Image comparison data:
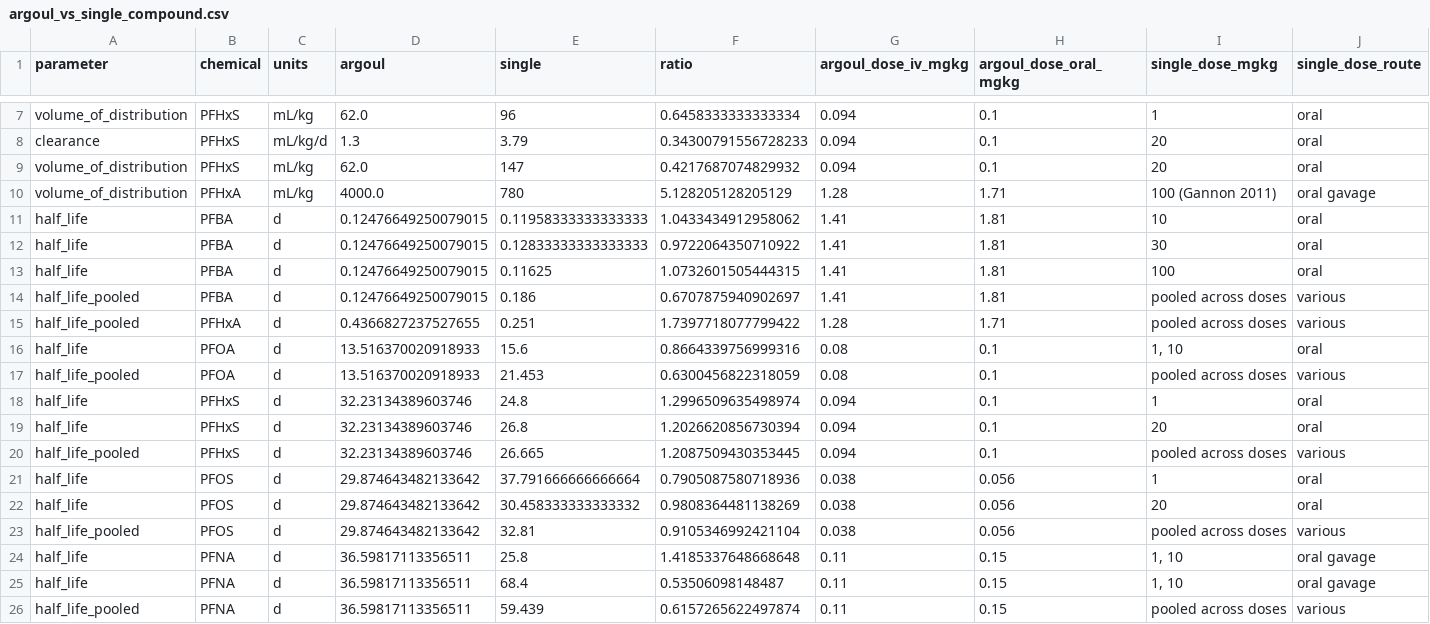
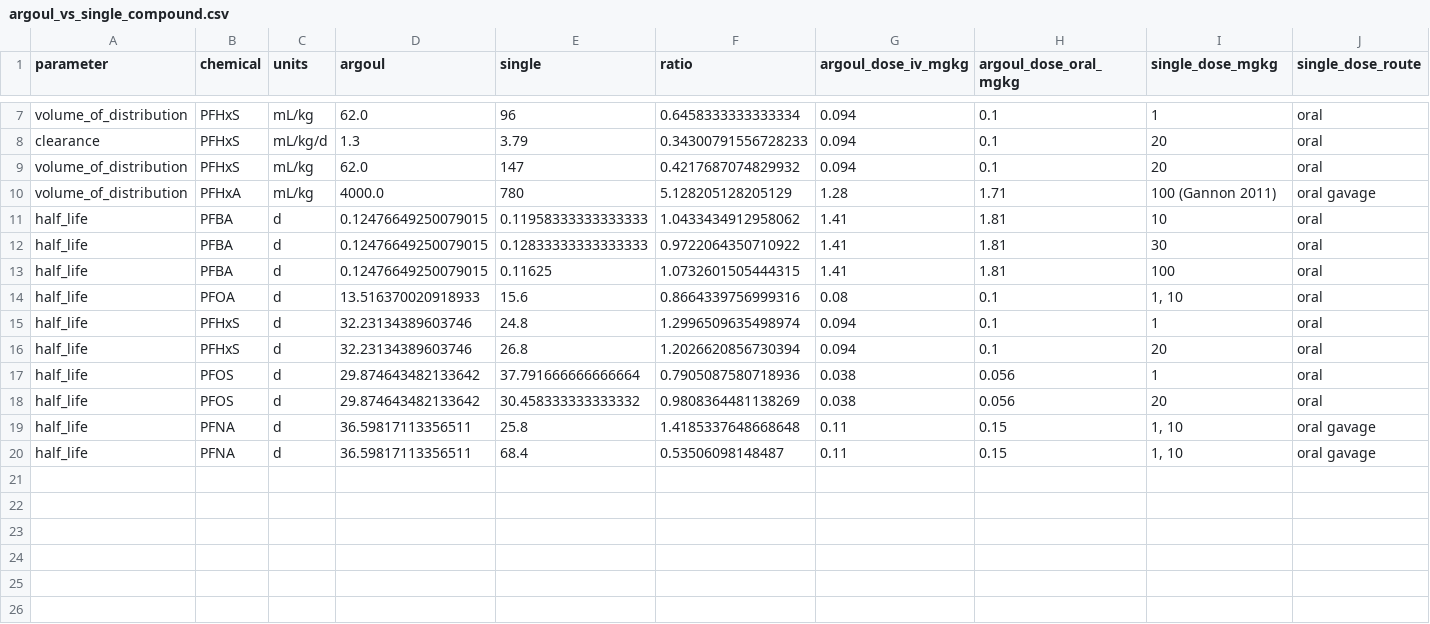
Before and after one commit to sdey17/pfas_tk, a CSV file: tk_review/db/argoul_vs_single_compound.csv, drawn as a sheet; only a part is shown, gaps mark what is left out; rows hold the shown columns only; the diff names each change by its address in the sheet, - before the commit and + after, or states it on an @@ line.

```diff
--- a/tk_review/db/argoul_vs_single_compound.csv
+++ b/tk_review/db/argoul_vs_single_compound.csv
-row 14: half_life_pooled | PFBA | d | 0.12476649250079015 | 0.186 | 0.6707875940902697 | 1.41 | 1.81 | pooled across doses | various
-row 15: half_life_pooled | PFHxA | d | 0.4366827237527655 | 0.251 | 1.7397718077799422 | 1.28 | 1.71 | pooled across doses | various
-row 17: half_life_pooled | PFOA | d | 13.516370020918933 | 21.453 | 0.6300456822318059 | 0.08 | 0.1 | pooled across doses | various
-row 20: half_life_pooled | PFHxS | d | 32.23134389603746 | 26.665 | 1.2087509430353445 | 0.094 | 0.1 | pooled across doses | various
-row 23: half_life_pooled | PFOS | d | 29.874643482133642 | 32.81 | 0.9105346992421104 | 0.038 | 0.056 | pooled across doses | various
-row 26: half_life_pooled | PFNA | d | 36.59817113356511 | 59.439 | 0.6157265622497874 | 0.11 | 0.15 | pooled across doses | various
```
Also changed, not shown: 3 other files.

#### Brief:
For this exercise, output the records exactly but omit their pictures.

#### Reply to the task:
Before and after one commit to sdey17/pfas_tk, a CSV file: tk_review/db/argoul_vs_single_compound.csv, drawn as a sheet; only a part is shown, gaps mark what is left out; rows hold the shown columns only; the diff names each change by its address in the sheet, - before the commit and + after, or states it on an @@ line.

```diff
--- a/tk_review/db/argoul_vs_single_compound.csv
+++ b/tk_review/db/argoul_vs_single_compound.csv
-row 14: half_life_pooled | PFBA | d | 0.12476649250079015 | 0.186 | 0.6707875940902697 | 1.41 | 1.81 | pooled across doses | various
-row 15: half_life_pooled | PFHxA | d | 0.4366827237527655 | 0.251 | 1.7397718077799422 | 1.28 | 1.71 | pooled across doses | various
-row 17: half_life_pooled | PFOA | d | 13.516370020918933 | 21.453 | 0.6300456822318059 | 0.08 | 0.1 | pooled across doses | various
-row 20: half_life_pooled | PFHxS | d | 32.23134389603746 | 26.665 | 1.2087509430353445 | 0.094 | 0.1 | pooled across doses | various
-row 23: half_life_pooled | PFOS | d | 29.874643482133642 | 32.81 | 0.9105346992421104 | 0.038 | 0.056 | pooled across doses | various
-row 26: half_life_pooled | PFNA | d | 36.59817113356511 | 59.439 | 0.6157265622497874 | 0.11 | 0.15 | pooled across doses | various
```
Also changed, not shown: 3 other files.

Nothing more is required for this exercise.